We must be careful to ensure that G20 growth strategies not only boost growth and jobs, but also address inequalities. This requires win-win policies that combine strong economic growth with improvements in all those aspects of life that matter for people’s wellbeing – good health, jobs and skills, and a clean environment, security, civic engagement, work-life balance, etc...
The world economy is still suffering from the strains of the longest crisis of modern times, and nowhere is this more evident than in the high unemployment numbers. In this OECD Observer Roundtable, we asked a cross-section of ministers: “What actions are you taking to create more and better jobs in your economy?”

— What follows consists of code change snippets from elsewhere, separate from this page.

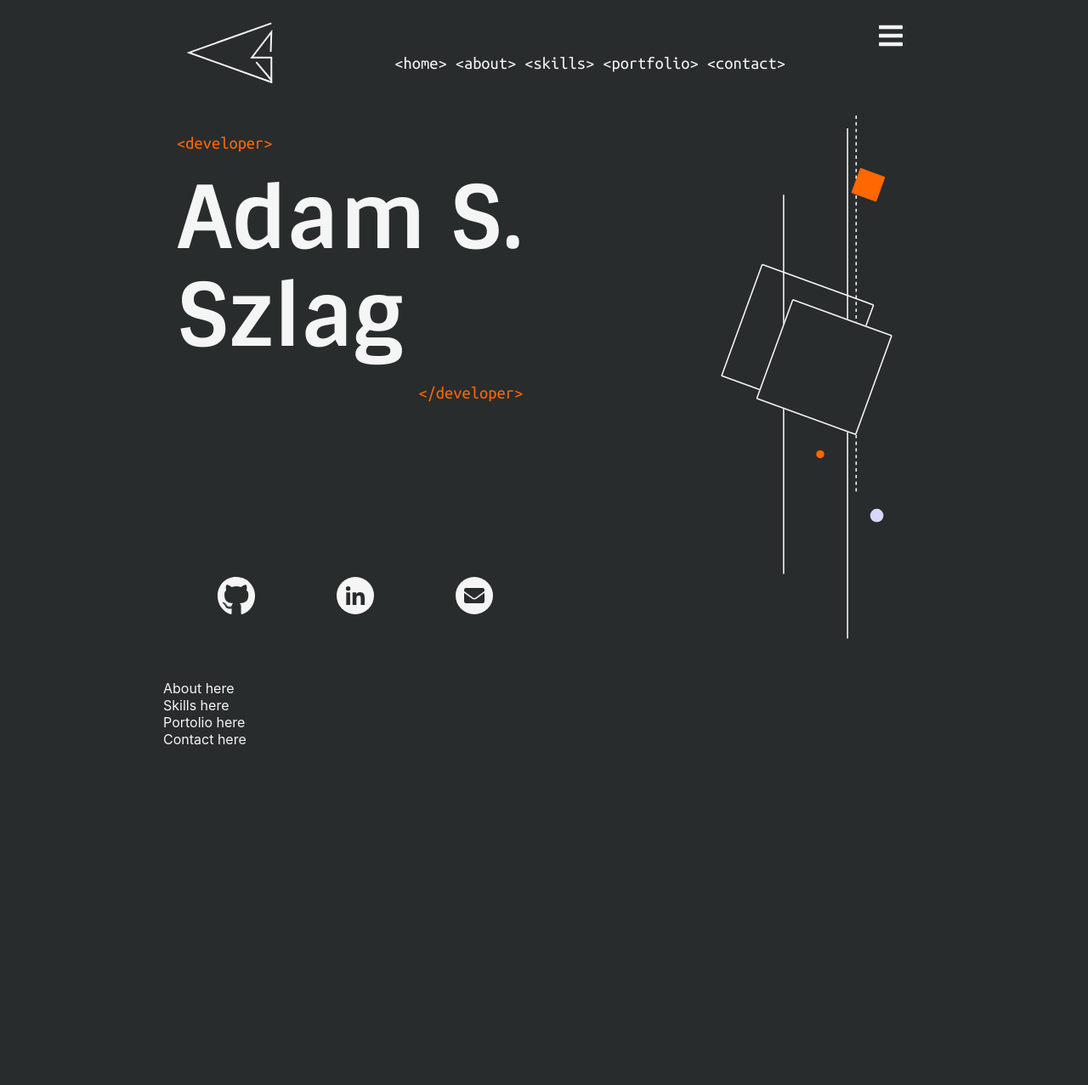
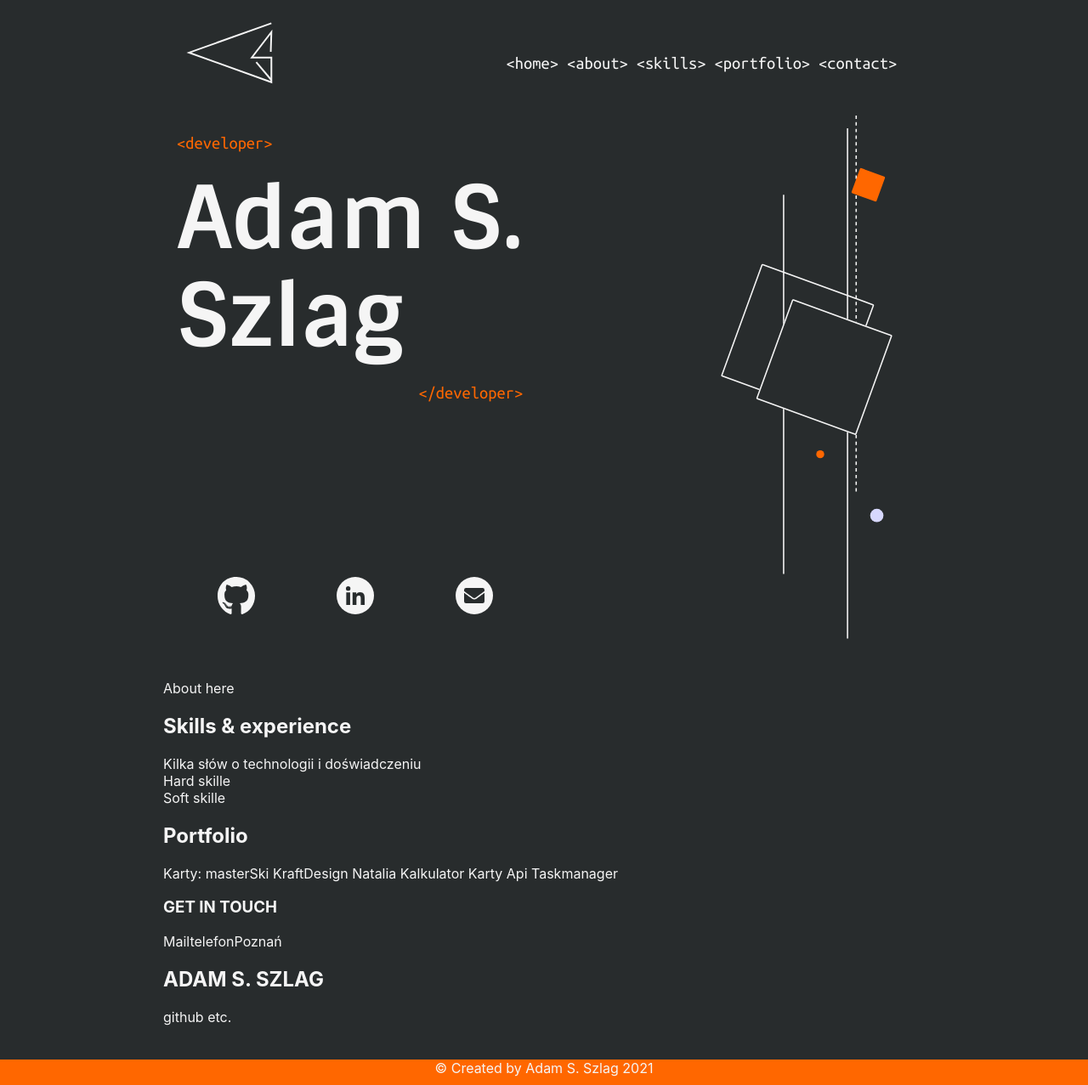
Before and after one commit to AsSzlag/AsSzlag.github.io, a React (Create React App) app in the folder adams/: page / in a window 1280 px wide. Shown: the whole page at 85% size. Before the commit the page ends 880 px from the top, so only its background shows below. Built offline with nearby package versions, Linux system fonts and the light colour scheme.

Commit message:
contact+ hamburger menu

```diff
--- a/adams/package.json
+++ b/adams/package.json
@@ -11,6 +11,7 @@
     "@testing-library/jest-dom": "^5.11.4",
     "@testing-library/react": "^11.1.0",
     "@testing-library/user-event": "^12.1.10",
+    "hamburger-react": "^2.4.0",
     "node-sass": "^4.14.1",
     "react": "^17.0.1",
     "react-dom": "^17.0.1",
--- a/adams/src/App.js
+++ b/adams/src/App.js
@@ -3,12 +3,14 @@ import About from './components/About'
 import Skills from './components/Skills'
 import Portfolio from './components/Portfolio'
 import Contact from './components/Contact'
+import Footer from './components/Footer'
 import './App.scss'
 
 const App= ()=> {
 
 
   return(
+    <>
     <div className="container">
       <Header />
       <About />
@@ -16,6 +18,8 @@ const App= ()=> {
       <Portfolio />
       <Contact />
     </div>
+      <Footer/>
+    </>
   )
 }
 
--- a/adams/src/App.scss
+++ b/adams/src/App.scss
@@ -28,6 +28,15 @@ body {
 a:hover {
   cursor: pointer;
 }
+
+footer {
+  display: block;
+  height: 30px;
+  width: 100%;
+  text-align: center;
+  background-color: $clr-acc;
+  margin-top: 5vh;
+}
 ////////////////////////////////////////////////////
 //Media Queries
 ///////////////////////////////////////////////////
@@ -44,6 +53,14 @@ a:hover {
     display: flex;
     width: 40%;
     height: 90%;
+  }
+
+  .navbar {
+    display: block;
+  }
+
+  .hamburger {
+    display: none;
   }
 
   .icons {
--- a/adams/src/components/Contact.js
+++ b/adams/src/components/Contact.js
@@ -1,7 +1,18 @@
 const Contact = () => {
     return (
         <div className="Contact" id="contact">
-            Contact here
+            <div className="contact-left">
+                <h3>GET IN TOUCH</h3>
+                <span>Mail</span>
+                <span>telefon</span>
+                <span>Poznań</span>
+                <h2 className="name">ADAM S. SZLAG</h2>
+            </div>
+            <div className="contact-right">
+                <div className="contact-icons">
+                    github etc.
+                </div>
+            </div>
         </div>
     )
 }
--- /dev/null
+++ b/adams/src/components/Footer.js
@@ -0,0 +1,10 @@
+const Footer = () => {
+    let year = new Date().getFullYear()
+    return (
+            <footer>
+            &copy; Created by Adam S. Szlag {year}
+            </footer>
+    )
+}
+
+export default Footer
--- a/adams/src/components/Header.js
+++ b/adams/src/components/Header.js
@@ -7,9 +7,9 @@ const Header = () => {
             <header>
             <div className="header-left">
                 <div className="left-upper">
-                    <span class="tag-acc">{"<developer>"}</span>
+                    <span className="tag-acc">{"<developer>"}</span>
                     <h1>Adam S.<br/> Szlag</h1>
-                    <span class="tag-acc tag-r">{"</developer>"}</span>
+                    <span className="tag-acc tag-r">{"</developer>"}</span>
                 </div>
                 <div className="icons">
                     <a href="https://github.com/AsSzlag" target="blank">
@@ -46,19 +46,19 @@ const Header = () => {
                                {` .cls-1{fill:#282c2d}.cls-1,.cls-3{stroke:#f5f5f5;stroke-width:2px}.cls-3,.cls-7{fill:none}.cls-4{fill:#ff6700}.cls-6{stroke:none}`}
                             </style>
                         </defs>
-                        <g id="Rectangle_188" class="cls-1" transform="rotate(20 -600.043 285.805)">
-                            <rect width="180" height="180" class="cls-6" rx="2"/>
-                            <rect width="178" height="178" x="1" y="1" class="cls-7" rx="1"/>
+                        <g id="Rectangle_188" className="cls-1" transform="rotate(20 -600.043 285.805)">
+                            <rect width="180" height="180" className="cls-6" rx="2"/>
+                            <rect width="178" height="178" x="1" y="1" className="cls-7" rx="1"/>
                         </g>
-                        <path id="Line_8" fill="none" stroke="#f5f5f5" stroke-dasharray="5" stroke-width="2px" d="M0 0L0 567" transform="translate(203.377)"/>
-                        <path id="Line_9" d="M0 0L0 767" class="cls-3" transform="translate(190.377 19)"/>
-                        <path id="Line_10" d="M0 0L0 570" class="cls-3" transform="translate(94.377 119)"/>
-                        <g id="Rectangle_187" class="cls-1" transform="rotate(20 -727.333 442.742)">
-                            <rect width="160" height="160" class="cls-6" rx="2"/>
-                            <rect width="158" height="158" x="1" y="1" class="cls-7" rx="1"/>
+                        <path id="Line_8" fill="none" stroke="#f5f5f5" strokeDasharray="5" strokeWidth="2px" d="M0 0L0 567" transform="translate(203.377)"/>
+                        <path id="Line_9" d="M0 0L0 767" className="cls-3" transform="translate(190.377 19)"/>
+                        <path id="Line_10" d="M0 0L0 570" className="cls-3" transform="translate(94.377 119)"/>
+                        <g id="Rectangle_187" className="cls-1" transform="rotate(20 -727.333 442.742)">
+                            <rect width="160" height="160" className="cls-6" rx="2"/>
+                            <rect width="158" height="158" x="1" y="1" className="cls-7" rx="1"/>
                         </g>
-                        <rect id="Rectangle_189" width="40" height="40" class="cls-4" rx="2" transform="rotate(20 -117.71 633.48)"/>
-                        <circle id="Ellipse_17" cx="6" cy="6" r="6" class="cls-4" transform="translate(143.377 503)"/>
+                        <rect id="Rectangle_189" width="40" height="40" className="cls-4" rx="2" transform="rotate(20 -117.71 633.48)"/>
+                        <circle id="Ellipse_17" cx="6" cy="6" r="6" className="cls-4" transform="translate(143.377 503)"/>
                         <circle id="Ellipse_18" cx="10" cy="10" r="10" fill="#d7d8fe" transform="translate(224.377 591)"/>
                     </svg>
 
--- a/adams/src/components/Menu.js
+++ b/adams/src/components/Menu.js
@@ -1,42 +1,68 @@
 import { useState } from "react"
 import { FontAwesomeIcon } from '@fortawesome/react-fontawesome'
-import { faBars } from '@fortawesome/free-solid-svg-icons'
+import { faBars, faTimes } from '@fortawesome/free-solid-svg-icons'
 import {useTransition, animated} from 'react-spring'
+
 
 const Menu = () => {
 
     const [showMenu, setShowMenu] = useState(false)
 
-    let menu
-    let menuMask
+    const maskTransitions = useTransition(showMenu, null, {
+        from: { position: 'absolute', opacity: 0 },
+        enter: { opacity: 1 },
+        leave: { opacity: 0 },
+        })
+
+    const menuTransitions = useTransition(showMenu, null, {
+        from: { position: 'fixed', opacity: 0 ,transform: 'translateX(-100vw)'},
+        enter: { opacity: 1 ,transform: 'translateX(0%)', zIndex:'999', top:'0', left:'0'},
+        leave: { opacity: 0 ,transform: 'translateX(-100vw)'},
+        })
+
+    const [icons, setIcon] = useState(faBars);
+
+    const wrapperFunction = () => {
+    setShowMenu(!showMenu);
+    setIcon(faBars ? faTimes : faBars);
+}
 
     if(showMenu){
-        menu =
-                <ul className="mobile-menu">
-                <h3>Menu</h3>
-                    <a href="#header"><li className="menu-el">{"<home>"}</li></a>
-                    <a href="#about"><li className="menu-el">{"<about>"}</li></a>
-                    <a href="#skills"><li className="menu-el">{"<skills>"}</li></a>
-                    <a href="#portfolio"><li className="menu-el">{"<portfolio>"}</li></a>
-                    <a href="#contact"><li className="menu-el">{"<contact>"}</li></a>
-                </ul>
-
-        menuMask = <div
-                className="mask"
-                onClick={()=> setShowMenu(false)}
-                >
-                </div>
     }
     return (
-        <div class="hamburger">
+        <div className="hamburger">
             <FontAwesomeIcon style={{fontSize:"2em"}}
-            icon={faBars}
-            onClick={()=> setShowMenu(!showMenu)}
+            icon={icons}
+            onClick={()=>{wrapperFunction()}}
             />
-            {menu}
-            {menuMask}
+
+            {maskTransitions.map(({ item, key, props }) =>
+            item && <animated.div
+            key={key}
+            style={props}>
+               <div
+                    className="mask"
+                    onClick={()=> {setShowMenu(false); setIcon(faBars)}}
+                    >
+                </div>
+            </animated.div>)}
+
+             {menuTransitions.map(({ item, key, props }) =>
+            item && <animated.div
+            key={key}
+            style={props}>
+                <ul className="mobile-menu">
+                    <h3>Menu</h3>
+                        <a href="#header"><li className="menu-el">{"<home>"}</li></a>
+                        <a href="#about"><li className="menu-el">{"<about>"}</li></a>
+                        <a href="#skills"><li className="menu-el">{"<skills>"}</li></a>
+                        <a href="#portfolio"><li className="menu-el">{"<portfolio>"}</li></a>
+                        <a href="#contact"><li className="menu-el">{"<contact>"}</li></a>
+                    </ul>
+            </animated.div>)}
         </div>
-    )
+
+)
 }
 
 export default Menu
--- a/adams/src/components/Nav.js
+++ b/adams/src/components/Nav.js
@@ -3,15 +3,12 @@ import Menu from "./Menu"
 const Nav = () => {
     return (
         <nav className="nav">
-            <div className="logo" onClick="">
+            <div className="logo" >
                 <svg width="102.93" height="72.88" viewBox="0 0 102.93 72.88" href="#header">
-                <style>
-                    {`.cls-1{fill:none;stroke:#f5f5f5;stroke-width:3px}`}
-                </style>
     <g id="Component_1_1" transform="translate(4.45 1.413)">
-        <path id="Line_3" d="M0 0L0 20" class="cls-1" transform="translate(48.167 16.667)"/>
-        <path id="Path_1569" d="M4197.432 1080.333l.735-23.167-23 30h23v29l-96.833-34.833 96.833-34.5" class="cls-1" transform="translate(-4101.333 -1046.833)"/>
-        <path id="Path_1570" d="M4198.167 1112.667l-17.833-21.167" class="cls-1" transform="translate(-4101.333 -1045.833)"/>
+        <path id="Line_3" d="M0 0L0 20" className="cls-1" transform="translate(48.167 16.667)"/>
+        <path id="Path_1569" d="M4197.432 1080.333l.735-23.167-23 30h23v29l-96.833-34.833 96.833-34.5" className="cls-1" transform="translate(-4101.333 -1046.833)"/>
+        <path id="Path_1570" d="M4198.167 1112.667l-17.833-21.167" className="cls-1" transform="translate(-4101.333 -1045.833)"/>
     </g>
 </svg>
             </div>
--- a/adams/src/components/Portfolio.js
+++ b/adams/src/components/Portfolio.js
@@ -1,7 +1,19 @@
 const Portfolio = () => {
     return (
         <div className="Portfolio" id="portfolio">
-            Portolio here
+            <div className="portfolio-title">
+                <h2>Portfolio</h2>
+            </div>
+            <div className="portfolio-projects">
+                Karty:
+                masterSki
+                KraftDesign
+                Natalia
+                Kalkulator
+                Karty
+                Api
+                Taskmanager
+            </div>
         </div>
     )
 }
--- a/adams/src/components/Skills.js
+++ b/adams/src/components/Skills.js
@@ -1,7 +1,16 @@
 const Skills = () => {
     return (
-        <div class="Skills" id="skills">
-            Skills here
+        <div className="Skills" id="skills">
+            <div className="skills-left">
+                <h2>Skills & experience</h2>
+                <span>
+                Kilka słów o technologii i doświadczeniu
+                </span>
+            </div>
+            <div className="skills-right">
+                <div className="hard-skil">Hard skille</div>
+                <div className="soft-skills">Soft skille</div>
+            </div>
         </div>
     )
 }
--- a/adams/src/scss/Header.scss
+++ b/adams/src/scss/Header.scss
@@ -22,6 +22,7 @@ nav {
 
 .navbar {
   width: 60%;
+  display: none;
 
   ul {
     display: flex;
@@ -90,11 +91,12 @@ nav {
 }
 
 .mobile-menu {
+  display: block;
   background-color: $clr-prm;
-  position: fixed;
+  position: absolute;
   top: 0;
   left: 0;
-  width: 80vw;
+  width: 75vw;
   height: 100vh;
   z-index: 50;
 
```
Also changed, not shown: 1 other file (tests, documents, lock files or other folders).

Each G20 presidency faces its own challenges. A presidency must respond to global economic conditions, it must build on previous work, and it must seize opportunities to progress with reforms where members can reach consensus.
The Australian G20 presidency has made a critical and decisive contribution to reinforcing the effectiveness and impact of the Group of 20 (G20). Under Australia’s chairmanship, the work of the G20 has gained in coherence and strength, which should reinforce our joint efforts to boost and sustain future growth. Our organisation is proud to have contributed significantly to these achievements.
Over the past few years we have witnessed some challenging times. When Australia took the reins of the G20 presidency nearly a year ago, the global economy was still recovering from one of the most severe recessions of modern times.
The G20 needs to go structural, social, and green! With fiscal and monetary policy room nearly exhausted, structural reforms are the best choices, sometimes the only choice. The OECD battle cry in this regard has been unchanged since 2008: “go structural!”.
Les apports d’APD de l’Australie se sont élevés à 4.9 milliards USD en 2013 (données préliminaires), soit 0.34 % de son revenu national brut (RNB) et une diminution de 4.5 % en termes réels par rapport à 2012.
Country notes outlining regional variations in health, jobs, safety, environment, access to services, civic engagement, housing, education, income, and employment. These notes are from the OECD publication "How's Life in Your Region?".
Getting regions and cities 'right', adapting policies to the specificities of where people live and work, is vital to improving citizens’ well-being. View the country fact sheets from the publication OECD Regional Outlook 2014.